It seems to me, therefore, that the first order of business for the church is believing the truth of our identity, teaching it, and best of all, modeling it. Learning our identity is the way into His rest. Anyone who grasps the significance of who he is, becomes changed, radically so. Moving from “woe” to “wow” he displays a clear demonstration of the gospel’s power.


 Total stillness now, interrupted only by the cawing of crows in the sycamore down the way. In that stillness there is space and time for reflection, for listening to inner dialog. To think, to ponder, to get in touch with the self within has become a rare thing, a luxury enjoyed by too few. I become aware that I am playing with phrases, constructing and deconstructing sentences, describing even the air around me. People come to mind–family members who are struggling, friends not seen in years, those talked with just yesterday. This brings me to reflection on my own attitudes and emotions. The change, I realize, has been deep and wide. I am not now the person I was 20 years ago, 5 years ago, last month. And I like the person I am becoming. Notice the continuing present. Life is a process. When we stop growing and changing, we start dying.

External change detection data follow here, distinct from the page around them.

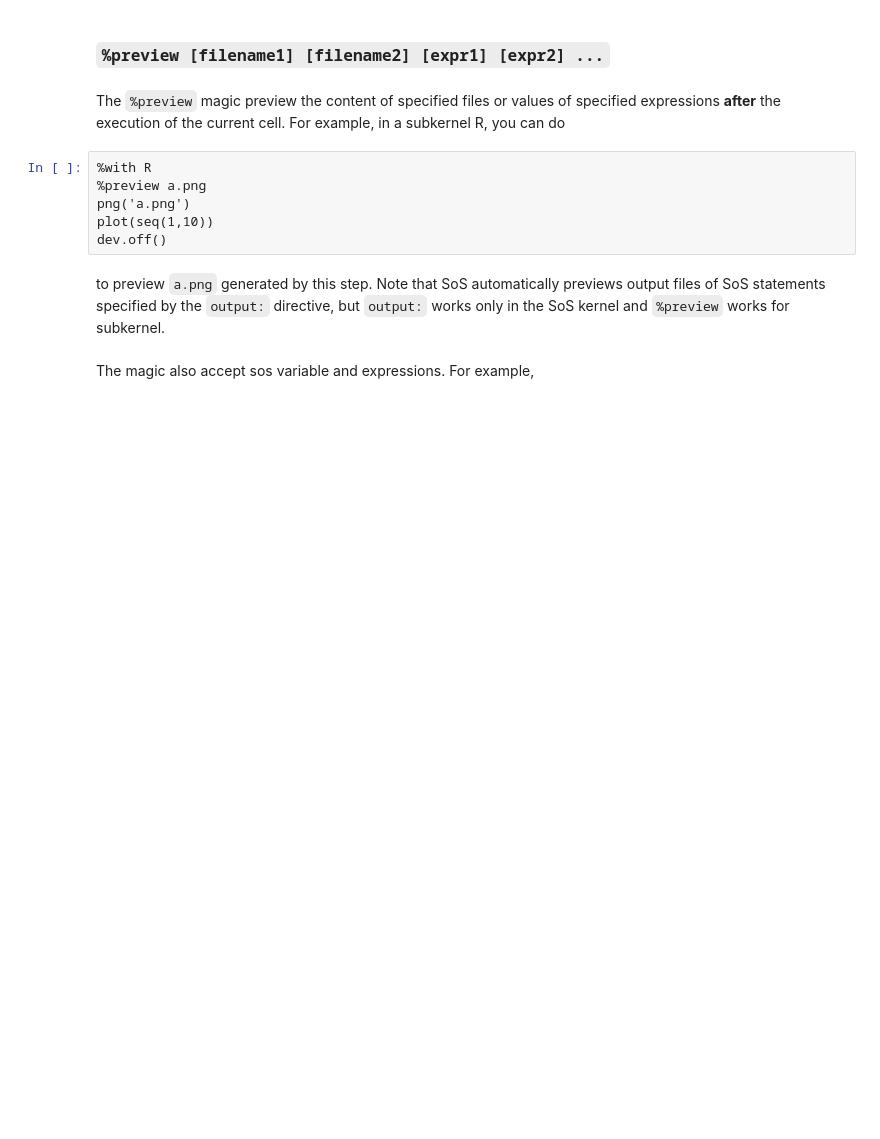
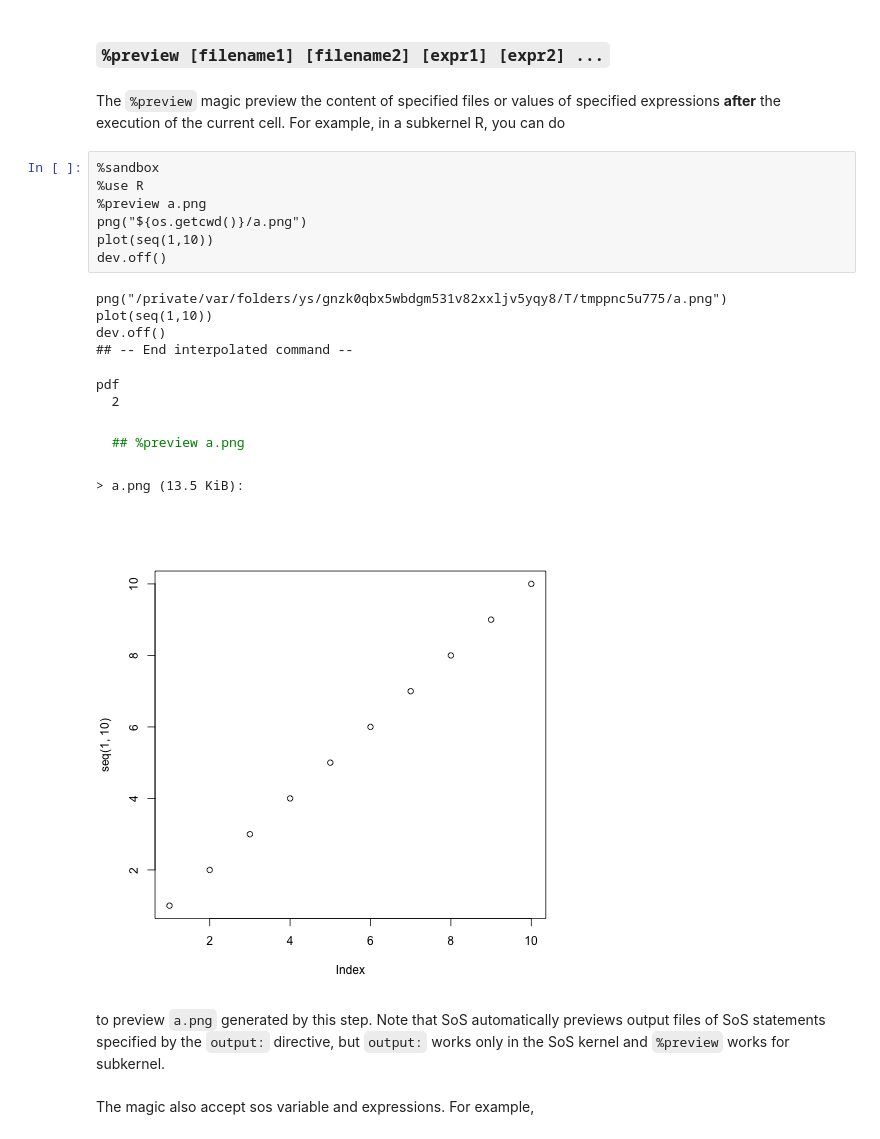
Before and after one commit to vatlab/sos, a Jupyter notebook: doc/documentation/SoS_Kernel.ipynb, the cells around one changed output. Drawn from its saved outputs; the diff is of its cells as text; blank space fills up the shorter version.

Commit message:
Update docs to use sandbox

```diff
--- a/doc/documentation/SoS_Kernel.ipynb
+++ b/doc/documentation/SoS_Kernel.ipynb
@@ -172,11 +199,22 @@ ran
 # %% [markdown]
 The `%preview` magic preview the content of specified files or values of specified expressions **after** the execution of the current cell. For example, in a subkernel R, you can do
 # %%
-%with R
+%sandbox
+%use R
 %preview a.png
-png('a.png')
+png("${os.getcwd()}/a.png")
 plot(seq(1,10))
 dev.off()
+# %% [output]
+png("/private/var/folders/ys/gnzk0qbx5wbdgm531v82xxljv5yqy8/T/tmppnc5u775/a.png")
+plot(seq(1,10))
+dev.off()
+## -- End interpolated command --
+pdf
+  2
+## %preview a.png
+> a.png (13.5 KiB):
+[figure, added]
 # %% [markdown]
 to preview `a.png` generated by this step. Note that SoS automatically previews output files of SoS statements specified by the `output:` directive, but `output:` works only in the SoS kernel and `%preview` works for subkernel.
 # %% [markdown]
```
Also changed, not shown: parts of 30 cells of this notebook, 1 other file.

1428571_45245035    I hear other birds as well. Some newcomers to the neighborhood add their unrecognized song to the surroundings. My pondering continues, now observing creative thoughts, deeper thoughts are stirring. I am struck by the great treasure that is available to everyone, the ability to process and create, bringing forth a new aspect of reality unique to them. However, a world of unceasing noise and distraction removes the stillness, that space and time of quiet in which the individual’s thoughts can take shape, to the blessing of us all. We are therefore all losers in a noisy environment. The unrealized potential creative idea that each person could bring to the world is lost to the din of the day. Our culture has trained us to be restless unless there is a steady stream of noise — the background store and elevator music, the ubiquitous TV. Headphones, iTunes, Pandora. We fear to be left alone with our thoughts; the very idea is foreign to us. In the process, we lose our true selves.